In article <firstname.lastname@example.org>, William Hughes <email@example.com> wrote:
> On Apr 4, 5:19 pm, WM <mueck...@rz.fh-augsburg.de> wrote: > > On 4 Apr., 16:08, William Hughes <wpihug...@gmail.com> wrote: > > > There is no need to say what numbers belong to mathematics - in > > mathematics. There is no need to say what paths belong to the Binary > > Tree > > However, you keep talking about two types of paths, > paths with a last node and paths without a last node. > You have to say which subsets of nodes correspond to > paths. > > > > - in mathemativs. Every path that you can form by unioning finite > > paths is of course a path of the Binary Tree. > > Nope, you can form a subset of nodes without a last node > by unioning finite paths. You have to decide if you wish > to call this set of nodes a path.
WM invented a name "FISONs" for finite initial sets of naturals, and the set of naturals is naturally a Complete Infinite Unary Tree (CIUT) with one and only one "path" which is |N itself.
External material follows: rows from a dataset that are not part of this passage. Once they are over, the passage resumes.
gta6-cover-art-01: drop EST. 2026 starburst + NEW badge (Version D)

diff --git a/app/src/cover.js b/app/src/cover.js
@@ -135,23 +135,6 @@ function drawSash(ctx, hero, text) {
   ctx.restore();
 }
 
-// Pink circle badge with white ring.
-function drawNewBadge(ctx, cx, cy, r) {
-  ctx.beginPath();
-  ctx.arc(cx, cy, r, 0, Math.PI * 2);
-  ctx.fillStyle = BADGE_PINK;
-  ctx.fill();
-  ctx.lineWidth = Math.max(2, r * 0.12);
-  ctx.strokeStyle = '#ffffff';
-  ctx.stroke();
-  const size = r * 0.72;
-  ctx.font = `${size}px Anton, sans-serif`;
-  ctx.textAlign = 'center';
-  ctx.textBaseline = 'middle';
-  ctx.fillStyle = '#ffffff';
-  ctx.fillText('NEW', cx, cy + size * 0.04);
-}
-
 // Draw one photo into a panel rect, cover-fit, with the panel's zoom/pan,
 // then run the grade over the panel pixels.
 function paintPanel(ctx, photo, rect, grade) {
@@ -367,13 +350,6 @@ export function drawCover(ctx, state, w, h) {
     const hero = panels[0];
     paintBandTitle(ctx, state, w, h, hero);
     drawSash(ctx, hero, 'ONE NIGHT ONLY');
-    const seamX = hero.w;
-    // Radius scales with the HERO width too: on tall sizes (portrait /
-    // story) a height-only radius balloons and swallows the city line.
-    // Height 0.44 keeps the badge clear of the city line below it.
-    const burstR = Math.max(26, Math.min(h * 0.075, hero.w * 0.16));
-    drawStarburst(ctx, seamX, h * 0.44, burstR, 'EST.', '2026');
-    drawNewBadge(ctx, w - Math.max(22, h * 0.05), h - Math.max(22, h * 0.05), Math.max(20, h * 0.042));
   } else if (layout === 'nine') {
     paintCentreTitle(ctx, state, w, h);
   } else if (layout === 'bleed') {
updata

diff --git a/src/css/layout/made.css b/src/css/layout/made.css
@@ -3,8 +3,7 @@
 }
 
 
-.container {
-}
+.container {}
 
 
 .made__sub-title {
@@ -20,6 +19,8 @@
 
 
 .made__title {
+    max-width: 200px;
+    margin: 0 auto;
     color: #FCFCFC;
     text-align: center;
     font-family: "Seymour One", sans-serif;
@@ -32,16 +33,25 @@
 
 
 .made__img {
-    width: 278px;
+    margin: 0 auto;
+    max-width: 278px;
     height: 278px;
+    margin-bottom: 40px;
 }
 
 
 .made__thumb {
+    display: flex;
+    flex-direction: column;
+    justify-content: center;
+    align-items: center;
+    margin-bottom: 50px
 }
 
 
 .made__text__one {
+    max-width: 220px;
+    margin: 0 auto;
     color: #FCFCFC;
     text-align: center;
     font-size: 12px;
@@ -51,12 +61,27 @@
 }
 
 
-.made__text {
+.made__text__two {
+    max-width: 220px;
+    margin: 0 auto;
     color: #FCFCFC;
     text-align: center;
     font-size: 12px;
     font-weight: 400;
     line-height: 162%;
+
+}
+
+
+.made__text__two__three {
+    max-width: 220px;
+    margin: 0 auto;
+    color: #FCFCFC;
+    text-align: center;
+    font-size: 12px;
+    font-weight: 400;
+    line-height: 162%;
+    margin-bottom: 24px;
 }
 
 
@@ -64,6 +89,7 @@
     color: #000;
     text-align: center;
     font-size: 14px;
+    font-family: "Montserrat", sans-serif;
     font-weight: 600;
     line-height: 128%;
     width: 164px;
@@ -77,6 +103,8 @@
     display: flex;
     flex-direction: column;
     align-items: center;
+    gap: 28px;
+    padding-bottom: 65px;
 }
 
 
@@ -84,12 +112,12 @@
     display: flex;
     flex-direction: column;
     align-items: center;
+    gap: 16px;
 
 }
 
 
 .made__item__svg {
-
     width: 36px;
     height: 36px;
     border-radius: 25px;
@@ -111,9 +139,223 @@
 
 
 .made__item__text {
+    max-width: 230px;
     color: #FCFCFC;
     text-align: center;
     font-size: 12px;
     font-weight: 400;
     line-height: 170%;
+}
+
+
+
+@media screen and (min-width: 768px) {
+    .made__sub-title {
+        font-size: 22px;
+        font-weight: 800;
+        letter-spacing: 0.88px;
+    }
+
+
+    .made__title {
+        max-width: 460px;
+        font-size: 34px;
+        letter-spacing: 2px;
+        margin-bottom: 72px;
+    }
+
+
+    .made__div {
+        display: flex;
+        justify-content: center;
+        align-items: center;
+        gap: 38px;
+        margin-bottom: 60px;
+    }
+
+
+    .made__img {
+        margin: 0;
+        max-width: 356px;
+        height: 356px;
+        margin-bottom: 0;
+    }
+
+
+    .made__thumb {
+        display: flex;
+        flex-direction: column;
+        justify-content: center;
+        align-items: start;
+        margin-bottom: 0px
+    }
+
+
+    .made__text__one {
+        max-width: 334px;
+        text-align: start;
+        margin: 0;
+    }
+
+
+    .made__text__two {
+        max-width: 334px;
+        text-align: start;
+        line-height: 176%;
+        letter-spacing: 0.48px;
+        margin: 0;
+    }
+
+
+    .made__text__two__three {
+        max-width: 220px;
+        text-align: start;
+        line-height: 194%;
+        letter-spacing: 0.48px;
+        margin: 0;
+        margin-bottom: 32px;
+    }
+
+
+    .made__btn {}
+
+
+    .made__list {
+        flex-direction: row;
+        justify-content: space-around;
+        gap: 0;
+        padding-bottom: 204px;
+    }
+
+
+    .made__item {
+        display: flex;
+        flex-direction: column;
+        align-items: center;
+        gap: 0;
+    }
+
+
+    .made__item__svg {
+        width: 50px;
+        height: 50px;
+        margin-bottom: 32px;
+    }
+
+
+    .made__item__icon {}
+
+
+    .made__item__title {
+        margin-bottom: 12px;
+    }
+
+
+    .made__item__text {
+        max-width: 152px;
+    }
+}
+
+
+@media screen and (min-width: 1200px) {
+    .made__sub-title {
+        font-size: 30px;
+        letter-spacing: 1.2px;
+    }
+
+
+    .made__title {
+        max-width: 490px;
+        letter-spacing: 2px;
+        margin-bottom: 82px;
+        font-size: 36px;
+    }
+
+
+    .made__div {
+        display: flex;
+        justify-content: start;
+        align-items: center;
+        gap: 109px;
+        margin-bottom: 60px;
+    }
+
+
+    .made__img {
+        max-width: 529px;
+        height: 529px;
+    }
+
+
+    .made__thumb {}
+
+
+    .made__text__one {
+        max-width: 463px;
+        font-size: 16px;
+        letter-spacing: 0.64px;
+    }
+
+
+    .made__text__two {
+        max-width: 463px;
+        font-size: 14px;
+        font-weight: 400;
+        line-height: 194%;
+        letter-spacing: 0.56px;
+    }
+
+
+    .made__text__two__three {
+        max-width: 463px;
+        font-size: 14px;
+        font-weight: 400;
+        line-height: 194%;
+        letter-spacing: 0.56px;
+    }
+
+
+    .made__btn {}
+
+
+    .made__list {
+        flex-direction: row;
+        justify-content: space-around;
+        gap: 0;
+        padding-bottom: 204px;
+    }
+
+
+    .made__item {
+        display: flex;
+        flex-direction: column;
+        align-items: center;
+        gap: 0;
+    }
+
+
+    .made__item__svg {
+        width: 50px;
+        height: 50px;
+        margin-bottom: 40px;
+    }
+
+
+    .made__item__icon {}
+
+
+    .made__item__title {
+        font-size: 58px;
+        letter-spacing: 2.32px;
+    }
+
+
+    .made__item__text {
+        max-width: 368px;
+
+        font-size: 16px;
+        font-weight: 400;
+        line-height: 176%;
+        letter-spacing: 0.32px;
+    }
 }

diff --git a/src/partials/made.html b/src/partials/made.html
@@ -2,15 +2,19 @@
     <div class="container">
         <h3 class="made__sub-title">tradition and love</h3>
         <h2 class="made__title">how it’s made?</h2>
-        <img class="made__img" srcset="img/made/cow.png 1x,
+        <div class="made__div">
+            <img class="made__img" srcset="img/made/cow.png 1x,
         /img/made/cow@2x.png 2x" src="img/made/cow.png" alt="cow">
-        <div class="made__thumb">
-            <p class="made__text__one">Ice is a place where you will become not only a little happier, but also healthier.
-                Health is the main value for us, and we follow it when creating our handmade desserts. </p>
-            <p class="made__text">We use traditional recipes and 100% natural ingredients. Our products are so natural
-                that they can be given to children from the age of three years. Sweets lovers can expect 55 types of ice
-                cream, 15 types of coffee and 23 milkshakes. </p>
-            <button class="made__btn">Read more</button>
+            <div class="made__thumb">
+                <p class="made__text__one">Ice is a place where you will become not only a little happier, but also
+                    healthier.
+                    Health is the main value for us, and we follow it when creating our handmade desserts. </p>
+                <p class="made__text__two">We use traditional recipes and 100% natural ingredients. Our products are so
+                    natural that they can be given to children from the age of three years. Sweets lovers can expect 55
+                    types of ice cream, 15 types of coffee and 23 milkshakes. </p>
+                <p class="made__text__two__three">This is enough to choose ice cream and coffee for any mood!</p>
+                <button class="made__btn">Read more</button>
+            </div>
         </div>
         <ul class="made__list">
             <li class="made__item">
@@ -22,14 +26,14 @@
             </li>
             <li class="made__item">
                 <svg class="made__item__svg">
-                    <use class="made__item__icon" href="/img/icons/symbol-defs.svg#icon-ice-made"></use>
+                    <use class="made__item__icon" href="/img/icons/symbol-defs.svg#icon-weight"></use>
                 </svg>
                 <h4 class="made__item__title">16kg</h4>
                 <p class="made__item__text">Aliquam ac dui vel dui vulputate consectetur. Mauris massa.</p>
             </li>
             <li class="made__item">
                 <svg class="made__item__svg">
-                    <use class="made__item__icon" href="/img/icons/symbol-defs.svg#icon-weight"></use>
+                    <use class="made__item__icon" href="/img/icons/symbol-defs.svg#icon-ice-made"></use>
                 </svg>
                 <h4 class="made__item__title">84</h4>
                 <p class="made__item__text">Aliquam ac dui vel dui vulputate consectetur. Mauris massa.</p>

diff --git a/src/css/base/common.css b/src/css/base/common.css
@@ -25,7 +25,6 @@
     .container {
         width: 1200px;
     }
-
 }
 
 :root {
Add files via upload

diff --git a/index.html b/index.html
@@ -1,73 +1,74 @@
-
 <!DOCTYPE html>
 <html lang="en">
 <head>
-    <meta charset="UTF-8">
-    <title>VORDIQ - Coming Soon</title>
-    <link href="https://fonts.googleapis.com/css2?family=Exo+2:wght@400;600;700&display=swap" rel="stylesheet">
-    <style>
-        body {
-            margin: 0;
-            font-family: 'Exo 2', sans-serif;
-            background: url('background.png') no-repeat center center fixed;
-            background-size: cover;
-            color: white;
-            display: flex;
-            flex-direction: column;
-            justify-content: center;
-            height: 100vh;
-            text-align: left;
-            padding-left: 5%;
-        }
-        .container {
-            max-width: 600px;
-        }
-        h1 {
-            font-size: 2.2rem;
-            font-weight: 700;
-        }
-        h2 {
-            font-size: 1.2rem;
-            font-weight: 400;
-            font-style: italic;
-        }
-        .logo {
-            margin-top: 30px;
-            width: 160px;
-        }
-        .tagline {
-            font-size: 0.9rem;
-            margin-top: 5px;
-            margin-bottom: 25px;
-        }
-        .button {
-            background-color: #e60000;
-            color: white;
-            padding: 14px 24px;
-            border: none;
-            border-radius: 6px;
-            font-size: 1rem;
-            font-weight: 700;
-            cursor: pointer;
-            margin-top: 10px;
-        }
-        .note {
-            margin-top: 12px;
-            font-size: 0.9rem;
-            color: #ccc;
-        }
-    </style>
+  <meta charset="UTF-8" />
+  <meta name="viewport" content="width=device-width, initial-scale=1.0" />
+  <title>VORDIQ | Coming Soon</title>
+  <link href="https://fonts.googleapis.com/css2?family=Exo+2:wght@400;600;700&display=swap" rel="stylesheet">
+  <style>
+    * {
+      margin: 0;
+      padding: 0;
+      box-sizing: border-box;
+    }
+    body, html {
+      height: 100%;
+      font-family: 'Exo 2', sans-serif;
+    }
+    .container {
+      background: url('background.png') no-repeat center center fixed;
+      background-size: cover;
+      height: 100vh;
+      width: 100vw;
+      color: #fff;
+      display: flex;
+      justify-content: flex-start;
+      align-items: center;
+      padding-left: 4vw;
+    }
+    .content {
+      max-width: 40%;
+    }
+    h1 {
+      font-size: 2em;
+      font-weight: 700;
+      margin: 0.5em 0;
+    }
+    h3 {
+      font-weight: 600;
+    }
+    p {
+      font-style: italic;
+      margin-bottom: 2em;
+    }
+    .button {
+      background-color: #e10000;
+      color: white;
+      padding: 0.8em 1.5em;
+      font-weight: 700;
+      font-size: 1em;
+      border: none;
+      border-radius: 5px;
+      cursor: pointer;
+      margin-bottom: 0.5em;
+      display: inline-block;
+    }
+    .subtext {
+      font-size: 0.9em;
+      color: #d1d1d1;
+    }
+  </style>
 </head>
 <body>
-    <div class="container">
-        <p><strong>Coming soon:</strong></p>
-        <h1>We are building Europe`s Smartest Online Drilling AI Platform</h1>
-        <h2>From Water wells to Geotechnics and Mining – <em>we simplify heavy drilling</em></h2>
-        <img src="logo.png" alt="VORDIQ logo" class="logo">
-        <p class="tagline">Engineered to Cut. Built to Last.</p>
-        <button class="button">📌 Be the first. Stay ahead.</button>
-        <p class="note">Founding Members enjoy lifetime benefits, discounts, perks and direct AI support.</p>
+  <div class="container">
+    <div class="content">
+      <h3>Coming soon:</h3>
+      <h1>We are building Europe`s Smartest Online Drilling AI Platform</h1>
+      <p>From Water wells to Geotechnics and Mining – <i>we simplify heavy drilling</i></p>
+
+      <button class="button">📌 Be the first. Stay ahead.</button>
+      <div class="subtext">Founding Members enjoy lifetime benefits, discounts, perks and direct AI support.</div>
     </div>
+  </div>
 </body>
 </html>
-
So what WM calls paths in a CIBT (Complete Infinite Binary Tree), are really only FISONs (finite initial sets of nodes) in that CIBT while paths are all infinite. --